It should be remembered that the US space agency has already spent $40 billion on this project, which includes rockets called the “Space Launch System” (SLS) and the Orion capsule that astronauts will occupy. The agency has been the victim of accumulated delays (SLS, launched in 2011, was originally supposed to make its first launch before 2020) and its detractors have easily argued that it should have reverted to private enterprise: in past years, SpaceX (under Elon Musk) and Blue Origin (under Jeff Bezos). ) have produced their own rockets, although the “version” is not capable of going to the moon.
Whether a private company would have done better and faster is always speculative, but the failure of the Artemis 1 rocket would certainly have greatly affected NASA’s reputation. The rocket, which is unmanned, should go into lunar orbit, carrying three astronauts, Artemis 2, in 2024 and Artemis 3, whose occupants should land on the moon in 2025.
The first two launch attempts, on August 29 and September 3, were postponed each time due to hydrogen leaks in the fuel tank supply pipe—the second leak was larger than the first.

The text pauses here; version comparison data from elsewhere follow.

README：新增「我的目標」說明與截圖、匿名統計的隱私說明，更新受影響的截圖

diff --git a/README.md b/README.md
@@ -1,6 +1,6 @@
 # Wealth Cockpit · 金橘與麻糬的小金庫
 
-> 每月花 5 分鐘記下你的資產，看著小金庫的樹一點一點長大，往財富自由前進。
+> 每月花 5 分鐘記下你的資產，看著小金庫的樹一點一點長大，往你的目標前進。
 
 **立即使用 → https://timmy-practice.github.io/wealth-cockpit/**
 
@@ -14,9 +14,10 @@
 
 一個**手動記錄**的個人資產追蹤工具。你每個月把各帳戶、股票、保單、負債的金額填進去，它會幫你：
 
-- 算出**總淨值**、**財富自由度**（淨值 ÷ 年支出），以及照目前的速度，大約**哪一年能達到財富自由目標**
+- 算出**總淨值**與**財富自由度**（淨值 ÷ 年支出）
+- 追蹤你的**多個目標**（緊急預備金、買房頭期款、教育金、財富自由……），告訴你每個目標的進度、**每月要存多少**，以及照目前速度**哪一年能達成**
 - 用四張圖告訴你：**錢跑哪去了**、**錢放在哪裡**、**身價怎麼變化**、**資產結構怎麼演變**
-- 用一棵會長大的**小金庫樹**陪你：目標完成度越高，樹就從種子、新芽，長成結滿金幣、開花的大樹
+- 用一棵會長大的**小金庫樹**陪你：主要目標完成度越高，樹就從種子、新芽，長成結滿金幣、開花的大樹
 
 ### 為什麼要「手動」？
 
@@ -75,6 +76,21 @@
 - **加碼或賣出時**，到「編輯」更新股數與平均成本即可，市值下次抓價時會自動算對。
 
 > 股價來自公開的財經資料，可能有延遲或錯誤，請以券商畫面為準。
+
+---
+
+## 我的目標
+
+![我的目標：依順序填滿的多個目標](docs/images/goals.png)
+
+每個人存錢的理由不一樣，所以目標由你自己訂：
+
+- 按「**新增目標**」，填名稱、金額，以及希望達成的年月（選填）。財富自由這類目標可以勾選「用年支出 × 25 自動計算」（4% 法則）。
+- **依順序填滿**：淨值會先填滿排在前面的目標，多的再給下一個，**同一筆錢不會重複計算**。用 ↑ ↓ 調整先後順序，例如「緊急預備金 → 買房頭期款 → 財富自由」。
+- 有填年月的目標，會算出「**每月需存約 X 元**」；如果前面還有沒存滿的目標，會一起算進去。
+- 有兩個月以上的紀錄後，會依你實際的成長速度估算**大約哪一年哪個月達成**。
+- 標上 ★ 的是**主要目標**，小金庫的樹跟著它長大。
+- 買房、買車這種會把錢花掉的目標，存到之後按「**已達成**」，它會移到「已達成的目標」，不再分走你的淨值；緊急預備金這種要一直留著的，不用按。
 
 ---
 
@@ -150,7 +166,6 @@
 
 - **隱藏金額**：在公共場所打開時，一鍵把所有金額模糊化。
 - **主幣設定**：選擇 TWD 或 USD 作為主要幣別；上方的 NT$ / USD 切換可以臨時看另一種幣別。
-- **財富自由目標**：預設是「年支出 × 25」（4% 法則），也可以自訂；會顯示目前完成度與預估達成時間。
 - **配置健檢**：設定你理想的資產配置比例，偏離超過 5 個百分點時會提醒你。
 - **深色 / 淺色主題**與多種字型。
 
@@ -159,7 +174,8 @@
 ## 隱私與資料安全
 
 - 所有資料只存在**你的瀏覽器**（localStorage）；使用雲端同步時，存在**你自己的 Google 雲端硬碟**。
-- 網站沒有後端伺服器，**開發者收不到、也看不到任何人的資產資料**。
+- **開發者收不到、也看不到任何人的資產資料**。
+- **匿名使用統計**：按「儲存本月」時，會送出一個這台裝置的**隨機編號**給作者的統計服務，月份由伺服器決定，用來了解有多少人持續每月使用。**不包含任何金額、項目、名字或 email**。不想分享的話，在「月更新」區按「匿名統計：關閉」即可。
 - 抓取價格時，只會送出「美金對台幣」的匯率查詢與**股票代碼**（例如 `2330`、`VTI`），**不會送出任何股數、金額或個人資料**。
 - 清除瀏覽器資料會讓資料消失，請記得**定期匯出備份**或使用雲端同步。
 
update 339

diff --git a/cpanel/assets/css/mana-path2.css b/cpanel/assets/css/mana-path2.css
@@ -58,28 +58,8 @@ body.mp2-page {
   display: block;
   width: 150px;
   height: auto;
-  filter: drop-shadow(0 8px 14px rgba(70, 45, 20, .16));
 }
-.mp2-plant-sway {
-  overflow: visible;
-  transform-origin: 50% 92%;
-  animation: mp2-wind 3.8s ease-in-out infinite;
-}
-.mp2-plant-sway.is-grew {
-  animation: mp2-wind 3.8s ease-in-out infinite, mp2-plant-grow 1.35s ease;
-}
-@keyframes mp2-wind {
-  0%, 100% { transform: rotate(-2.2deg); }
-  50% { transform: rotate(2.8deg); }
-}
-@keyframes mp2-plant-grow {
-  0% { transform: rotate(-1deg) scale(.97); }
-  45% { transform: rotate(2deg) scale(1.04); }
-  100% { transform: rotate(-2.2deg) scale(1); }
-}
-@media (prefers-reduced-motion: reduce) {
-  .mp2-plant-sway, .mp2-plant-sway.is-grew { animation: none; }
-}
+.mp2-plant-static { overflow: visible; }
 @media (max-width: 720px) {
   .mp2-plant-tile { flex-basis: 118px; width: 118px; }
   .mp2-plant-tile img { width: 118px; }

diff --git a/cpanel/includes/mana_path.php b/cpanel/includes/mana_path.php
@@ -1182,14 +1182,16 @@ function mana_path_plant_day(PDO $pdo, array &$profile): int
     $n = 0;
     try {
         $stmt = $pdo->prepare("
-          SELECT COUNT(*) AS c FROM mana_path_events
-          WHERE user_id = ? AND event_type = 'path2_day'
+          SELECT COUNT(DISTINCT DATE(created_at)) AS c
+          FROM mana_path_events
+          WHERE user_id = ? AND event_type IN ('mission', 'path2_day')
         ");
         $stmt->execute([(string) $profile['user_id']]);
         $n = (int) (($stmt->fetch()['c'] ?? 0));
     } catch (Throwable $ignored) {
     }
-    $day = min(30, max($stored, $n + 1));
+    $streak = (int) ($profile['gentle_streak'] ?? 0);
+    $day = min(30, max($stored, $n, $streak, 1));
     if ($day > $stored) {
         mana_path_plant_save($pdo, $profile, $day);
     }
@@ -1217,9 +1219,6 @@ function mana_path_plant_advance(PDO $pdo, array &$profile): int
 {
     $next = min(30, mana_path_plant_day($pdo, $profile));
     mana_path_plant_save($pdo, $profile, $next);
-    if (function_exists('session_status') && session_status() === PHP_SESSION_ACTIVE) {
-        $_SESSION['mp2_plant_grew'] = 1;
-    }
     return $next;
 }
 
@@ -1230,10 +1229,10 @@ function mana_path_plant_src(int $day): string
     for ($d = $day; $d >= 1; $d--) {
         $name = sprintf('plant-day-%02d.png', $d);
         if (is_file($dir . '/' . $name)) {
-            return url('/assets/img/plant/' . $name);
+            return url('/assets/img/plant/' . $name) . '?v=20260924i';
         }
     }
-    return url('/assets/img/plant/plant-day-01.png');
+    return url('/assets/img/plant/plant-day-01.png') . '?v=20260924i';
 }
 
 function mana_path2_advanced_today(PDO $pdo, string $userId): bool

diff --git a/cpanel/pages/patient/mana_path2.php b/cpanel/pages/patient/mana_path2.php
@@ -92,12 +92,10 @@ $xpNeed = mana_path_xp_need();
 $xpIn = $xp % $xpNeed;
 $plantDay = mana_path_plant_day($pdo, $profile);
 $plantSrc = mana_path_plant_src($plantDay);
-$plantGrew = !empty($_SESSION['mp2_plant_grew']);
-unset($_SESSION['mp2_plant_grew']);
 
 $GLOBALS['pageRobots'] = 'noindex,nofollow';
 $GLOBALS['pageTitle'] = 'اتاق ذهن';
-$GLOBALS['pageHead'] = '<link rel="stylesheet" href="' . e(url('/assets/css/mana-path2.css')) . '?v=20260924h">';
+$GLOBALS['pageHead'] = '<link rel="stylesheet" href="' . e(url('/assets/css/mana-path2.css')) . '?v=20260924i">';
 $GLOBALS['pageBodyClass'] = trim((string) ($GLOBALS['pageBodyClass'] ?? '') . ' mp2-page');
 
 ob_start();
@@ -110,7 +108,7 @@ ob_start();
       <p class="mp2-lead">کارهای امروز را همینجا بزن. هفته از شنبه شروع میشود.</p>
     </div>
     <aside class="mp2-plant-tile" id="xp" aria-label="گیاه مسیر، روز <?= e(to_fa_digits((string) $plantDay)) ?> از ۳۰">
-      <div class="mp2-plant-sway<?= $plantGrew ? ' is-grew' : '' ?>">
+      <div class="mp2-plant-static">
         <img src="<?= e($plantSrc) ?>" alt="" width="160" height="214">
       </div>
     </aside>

Next try May take place September 27 or October 2.
Lori Carver, former NASA administrator (2009 to 2013); Commented on The New York Times On Sept. 3, hydrogen is inevitably going to be an ongoing problem because of the technology choices surrounding SLS.
Same Lori Carver announced Scientific American In the month of August: ” show [Artemis] Weak”. He is known as a critic of NASA’s policy of returning to the moon with the same type of rocket used for the Apollo missions 50 to 60 years ago. In addition, “the space agency’s most pressing missions include combating climate change, protecting Earth against asteroid threats and developing transformative technologies for the 21st century. But in addition, when the mission is to explore other worlds, the agency should spend at least some of its budget to “encourage innovation that improves the way humans get there.”
she repeated New Scientist In mid-September In his opinion, NASA is “going back to the moon for the wrong reasons”: “Since we went to the moon, we want to go back”, but acts as if the only purpose is to send an astronaut. For previous 12 wins. “Maybe that’s not the right way to do it. Another way around the problem is to cut costs. »
Under current circumstances, the costs of SLS make it unthinkable to continue the lunar program beyond Artemis 3, if only this rocket is to be relied upon. As the future lunar lander is already being developed, private enterprise can play a role by developing its own lunar rocket. But it takes political will, Lori Carver charges: “The reason we’re returning to the moon now is because the construction of SLS has created jobs for American workers, and elected members of Congress want to work in their districts. Keep them.”